You own a house and you have some repair work to do. One job requires plumbing (the toilet is leaking) and another is painting the scuffed up paint in the bedroom that is a nagging, but seemingly minor issue. Which gets priority? - the thing that keeps the house from being useful. At least until you need to sell the house and the painting becomes a question of higher profit.
I had to smile when someone on the ActKM mailing list suggested that KM was like painting - it is seen as important, but there are always plumbing emergencies that get the urgent dollars instead. I've discovered the KM team in my new company, and I get the sense that they are fighting the uphill battle of awareness and capability. In my brief conversation with them, they were thrilled to have another person who understands.
This seems to be the prevailing attitude about knowledge management and a raft of other business ideas and concepts. I suspect one piece of this puzzle has to do with placing a value (dollars) on the activity. Busted plumbing costs the company uptime dollars.
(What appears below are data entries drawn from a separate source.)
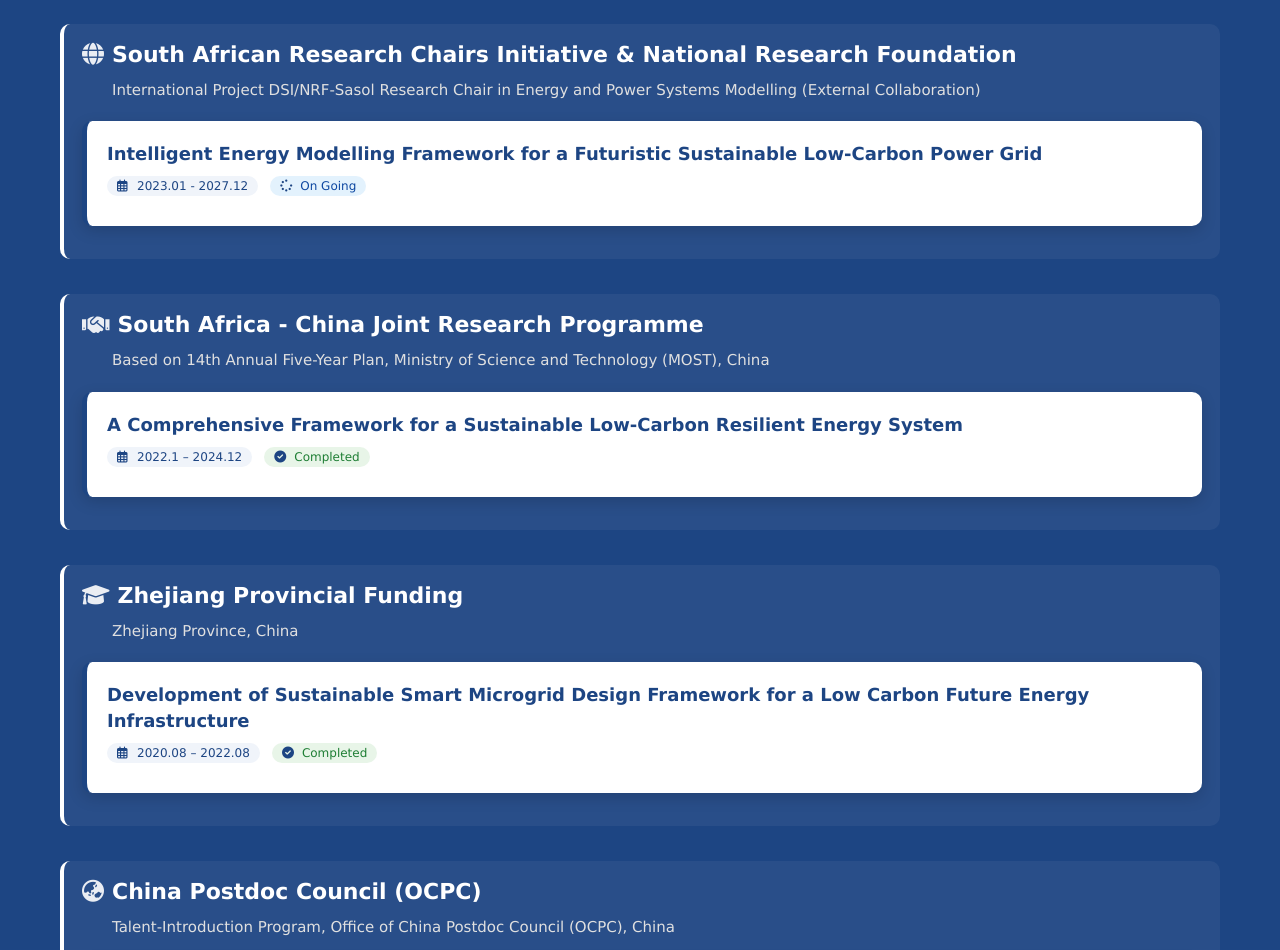
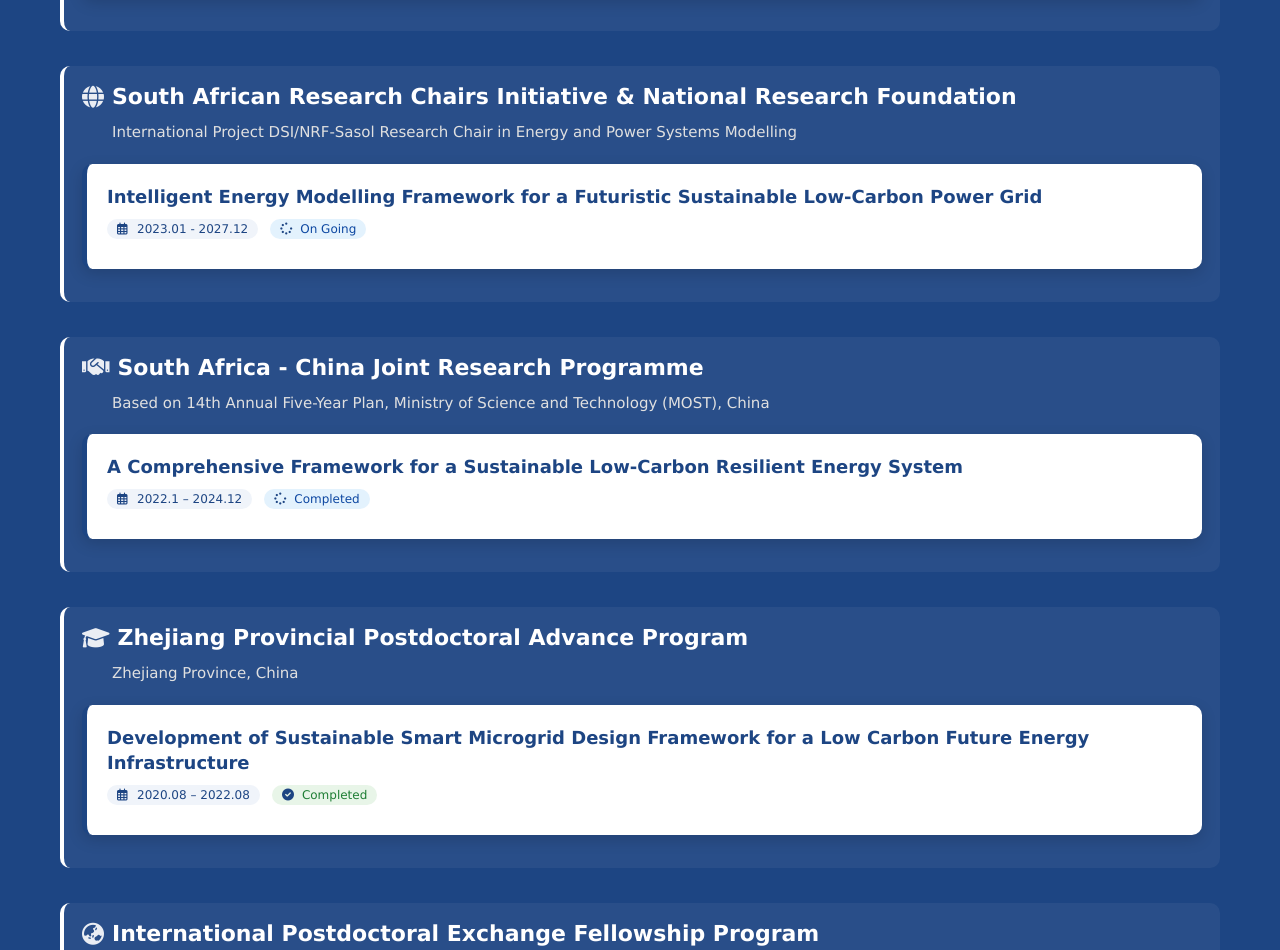
Before and after one commit to acertainbanana/regent_website, a plain HTML site: page project.html in a window 1280 px wide. Shown: the part 1150-2100 px from the top of the page. Drawn offline with Linux system fonts and the light colour scheme.

Commit message:
Update project.html

```diff
--- a/project.html
+++ b/project.html
@@ -58,9 +58,11 @@
 <!-- Projects Container -->
 <div class="projects-container">
 
-    <!-- National Natural Science Foundation of China (NSFC)-->
+    <!-- Research Fund for International Scientists of National Natural Science Foundation of China (NSFC)
+ -->
   <div class="funding-section">
-    <h2><i class="fas fa-flask"></i> Natural Science Foundation of China (NSFC) </h2>
+    <h2><i class="fas fa-handshake"></i> Research Fund for International Scientists of NSFC</h2>
+    <div class="funding-desc">Funded by National Natural Science Foundation of China (NSFC) </div>
 
     <ul class="project-list">
       <li class="project-item">
@@ -108,7 +110,7 @@
     <!-- International Project DSI/NRF -->
   <div class="funding-section">
     <h2><i class="fas fa-globe"></i>  South African Research Chairs Initiative & National Research Foundation</h2>
-    <div class="funding-desc">International Project DSI/NRF-Sasol Research Chair in Energy and Power Systems Modelling (External Collaboration)</div>
+    <div class="funding-desc">International Project DSI/NRF-Sasol Research Chair in Energy and Power Systems Modelling</div>
 
     <ul class="project-list">
       <li class="project-item">
@@ -131,7 +133,7 @@
         <div class="project-title">A Comprehensive Framework for a Sustainable Low-Carbon Resilient Energy System</div>
         <div class="project-meta">
           <span class="project-dates"><i class="far fa-calendar-alt"></i> 2022.1 – 2024.12</span>
-          <span class="project-status status-completed"><i class="fas fa-check-circle"></i> Completed</span>
+          <span class="project-status status-ongoing"><i class="fas fa-spinner"></i> Completed</span>
         </div>
       </li>
     </ul>
@@ -139,7 +141,7 @@
 
     <!-- Zhejiang Provincial Postdoctoral Advance Program -->
   <div class="funding-section">
-    <h2><i class="fas fa-graduation-cap"></i> Zhejiang Provincial Funding</h2>
+    <h2><i class="fas fa-graduation-cap"></i> Zhejiang Provincial Postdoctoral Advance Program</h2>
     <div class="funding-desc">Zhejiang Province, China</div>
 
     <ul class="project-list">
@@ -155,7 +157,7 @@
 
 	<!-- International Postdoctoral Exchange Fellowship Program -->
   <div class="funding-section">
-    <h2><i class="fas fa-globe-asia"></i> China Postdoc Council (OCPC) </h2>
+    <h2><i class="fas fa-globe-asia"></i> International Postdoctoral Exchange Fellowship Program</h2>
     <div class="funding-desc">Talent-Introduction Program, Office of China Postdoc Council (OCPC), China</div>
 
     <ul class="project-list">
```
Broken KM? Aficionados know that it costs the company synergy dollars, but those are harder to drop to a bottom line. (I'm not sure anyone actually believes the "knowledge workers spend 30% of their time searching" claim as a reason to pursue KM.)
The ActKM discussion has taken the analogy a bit further, picking up different aspects of the trades to use to describe what knowledge managers do. Of course, as with any analogy, it can get a little painful if you go too far with it.